Joseph obtained both his B.S. in Molecular, Cellular, and Developmental Biology and Master of Physiology degrees from North Carolina State University. He is knowledgeable in the areas of cell biology, biochemistry, and genetics, and has professional experience in both academic and clinical research settings.
Postdoctoral Research Associate
Alfredo obtained his B.S. in Chemistry at the University of Costa Rica and his Ph.D. in Organic Chemistry from Clemson University in South Carolina under the supervision of Dr. Karl Dieter. His research focused on the development of new organocopper reagents for synthesis of highly functionalized synthons and heterocycles. During graduate school he spent one year at GlaxoSmithKline in Philadelphia, working on the synthesis of small molecule inhibitors of ion channels involved in heart failure. He currently works under the supervision of Dr. David Drewry.
Postdoctoral Research Associate
Benjamin is a medicinal chemist who obtained his BSc in Chemistry from the University of Cape Coast, Ghana, and MSc in Clinical Pharmacology from the University of Aberdeen, Scotland, UK, where he analysed various biochemical and haematological markers to predict outcome after stroke. He completed his PhD in Organic/Medicinal Chemistry at the University of South Florida under the direct supervision of Prof. James W. Leahy. Benjamin’s thesis was focused on the design, synthesis and biological evaluation of small molecules as treatment for infectious and neurodegenerative diseases.
Postdoctoral Research Associate
Sean is a medicinal chemist with a keen interest in the synthesis and applications of protein inhibitors and activity-based probes to elucidate drug targets and identify therapeutic opportunities. He has extensive experience in route design, multistep synthesis, purification and characterization of complex small molecules, as well as expertise in the design and synthesis of BODIPY fluorescent dyes. During his PhD research in the University of Glasgow, he worked on two distinct projects. He developed an effective anti-parasitic drug delivery system which selectively targets infected host cells. His second project involved the synthesis of self-reporting activity-based probes for kinases, allowing for detection of covalent bond formation between proteins and ligands.
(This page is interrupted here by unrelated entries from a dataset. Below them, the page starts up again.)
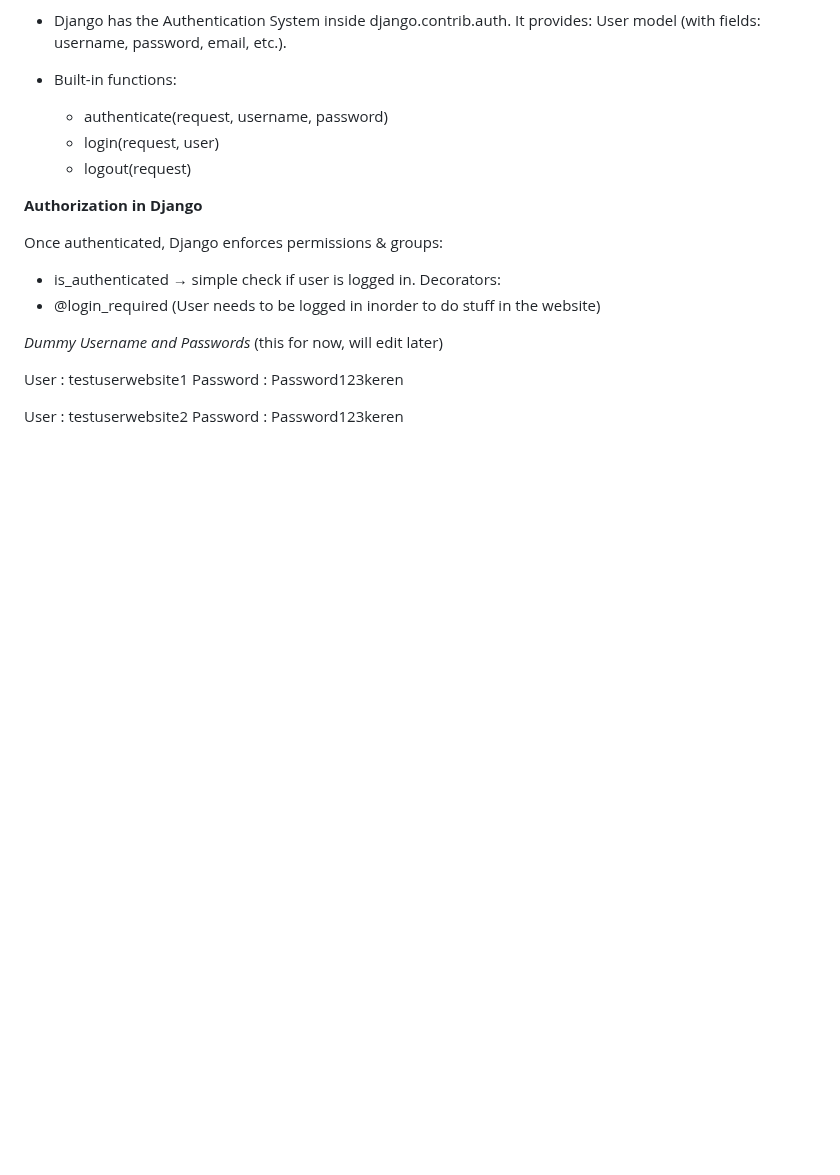
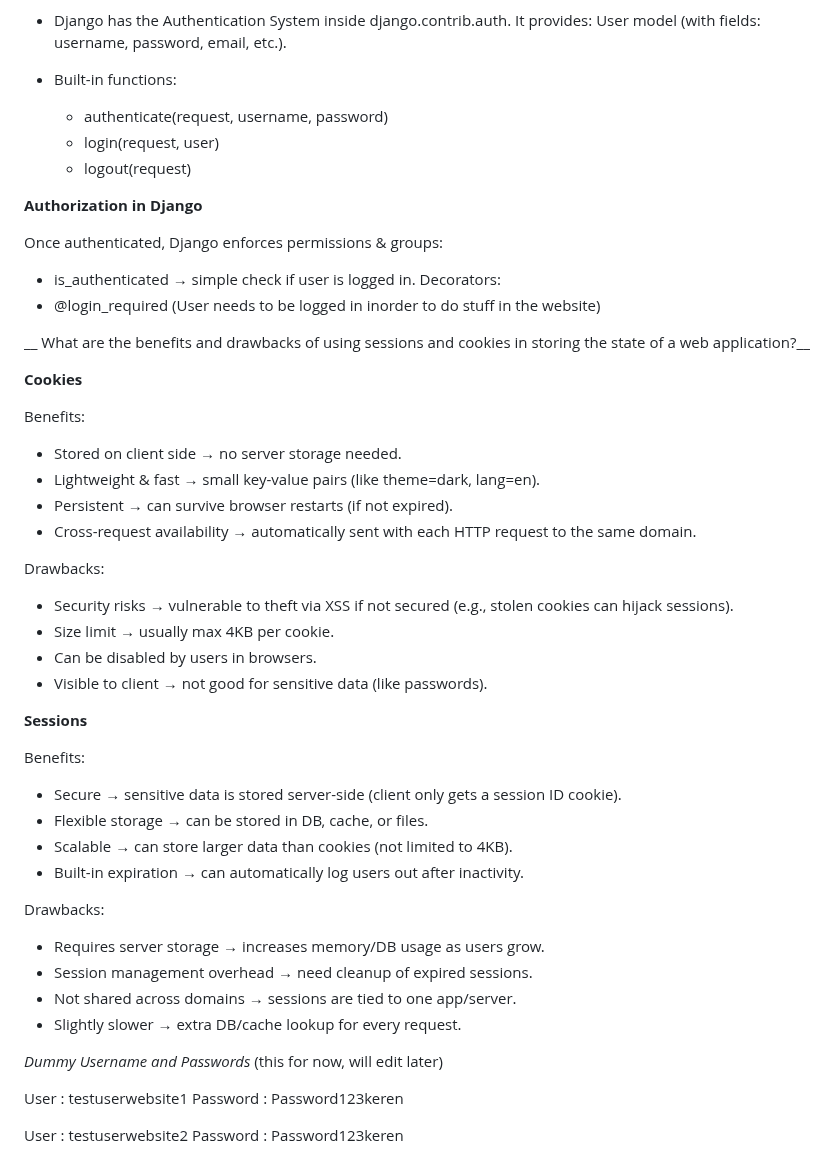
Before and after one commit to sultanadika/football-shop, a Markdown page: README.md, the part around the change. Drawn GitHub-style; blank space fills up the shorter version.

```diff
--- a/README.md
+++ b/README.md
@@ -371,6 +371,37 @@ Once authenticated, Django enforces permissions & groups:
 Decorators:
   -  @login_required (User needs to be logged in inorder to do stuff in the website)
 
+__ What are the benefits and drawbacks of using sessions and cookies in storing the state of a web application?__
+
+__Cookies__
+
+Benefits:
+- Stored on client side → no server storage needed.
+- Lightweight & fast → small key-value pairs (like theme=dark, lang=en).
+- Persistent → can survive browser restarts (if not expired).
+- Cross-request availability → automatically sent with each HTTP request to the same domain.
+
+Drawbacks:
+- Security risks → vulnerable to theft via XSS if not secured (e.g., stolen cookies can hijack sessions).
+- Size limit → usually max 4KB per cookie.
+- Can be disabled by users in browsers.
+- Visible to client → not good for sensitive data (like passwords).
+
+__Sessions__
+
+Benefits:
+- Secure → sensitive data is stored server-side (client only gets a session ID cookie).
+- Flexible storage → can be stored in DB, cache, or files.
+- Scalable → can store larger data than cookies (not limited to 4KB).
+- Built-in expiration → can automatically log users out after inactivity.
+
+Drawbacks:
+- Requires server storage → increases memory/DB usage as users grow.
+- Session management overhead → need cleanup of expired sessions.
+- Not shared across domains → sessions are tied to one app/server.
+- Slightly slower → extra DB/cache lookup for every request.
+
+
 
 _Dummy Username and Passwords_ (this for now, will edit later)
 
```
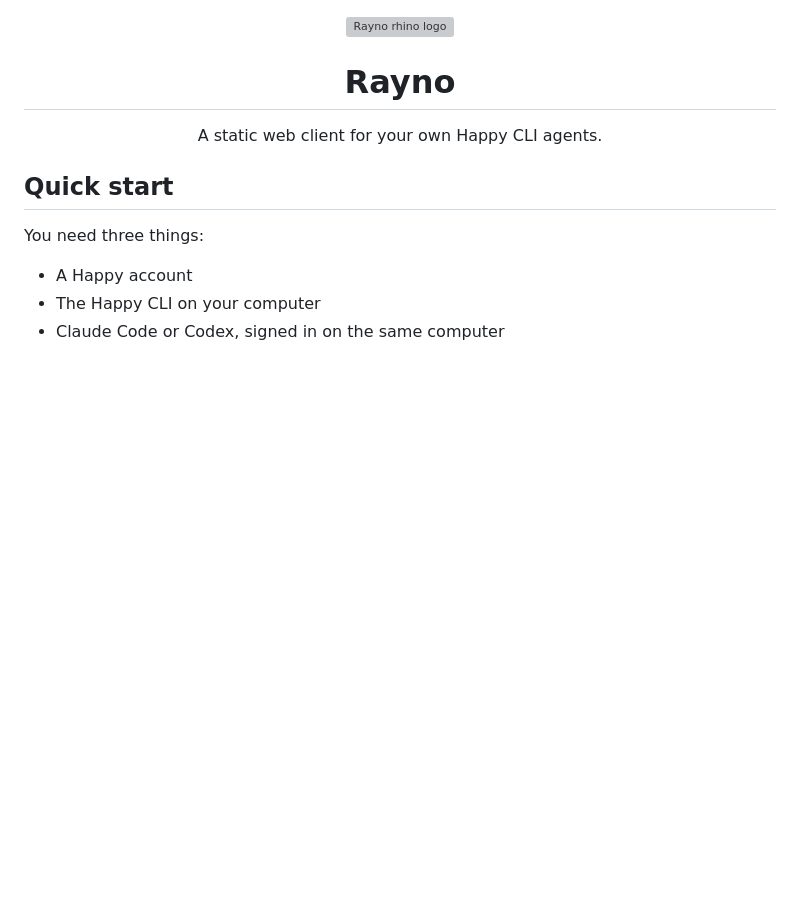
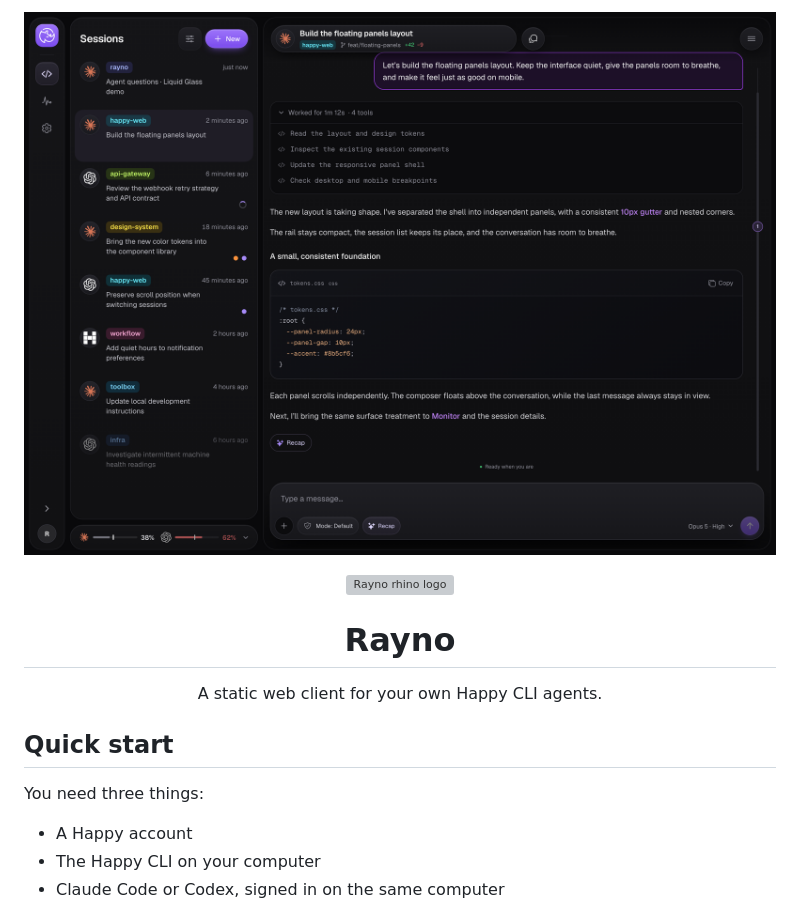
Before and after one commit to yingray/rayno, a Markdown page: README.md, the part around the change. Rendered like a GitHub page; pictures changed too: docs/images/demo-chat.png (added); blank space fills up the shorter version; grey boxes are pictures that could not be loaded.

Commit message:
docs(readme): showcase the demo chat screenshot
[why]
Visitors need a preview of the chat interface at the start of the README.

[how]
Add the demo screenshot as a repository image.
Show the screenshot above the logo with descriptive alternative text.

```diff
--- a/README.md
+++ b/README.md
@@ -1,3 +1,5 @@
+![Rayno demo with the session list, chat, tool activity, code, and message composer](docs/images/demo-chat.png)
+
 <p align="center">
   <img src="public/icons/icon-512.png" width="120" alt="Rayno rhino logo" />
 </p>
```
Postdoctoral Research Associate
Louisa Temme is a pharmacist who obtained her doctoral degree, summa cum laude, from Westfälische-Wilhelms-Universität Münster, Department of Pharmaceutical and Medicinal Chemistry, Germany. In the working group of Prof. Bernhard Wünsch she gained experience in organic synthesis, medicinal chemistry and functional assay establishment during the development of novel neuroprotective molecules for the treatment of Morbus Alzheimer’s and Parkinson’s disease. To identify and analyze drug-target interactions of these negative allosteric modulators for the ifenprodil binding site of the GluN1a/GluN2B NMDA receptor she additionally learned and performed in silico docking and virtual screening of chemical libraries during a research stay at the lab of Prof. Wolfgang Sippl (Martin-Luther-Universität Halle-Wittenberg, Germany).
Former SGC-UNC Postdocs - Where are they now?
Yi Liang is an Associate Director with Wuxi Apptech in Wuhan City, China.
Christopher Asquith is a Postdoc Research Associate in Gary Johnson's Pharmacology lab in the UNC School of Medicine.
Nirav Kapadia is a Synthetic Organic Chemist with Adesis, Inc in New Castle, Delaware.
Carla Alamillo Ferrer is a Research Scientist with Eurofins Villapharma in Fuente Álamo de Murchia, Spain.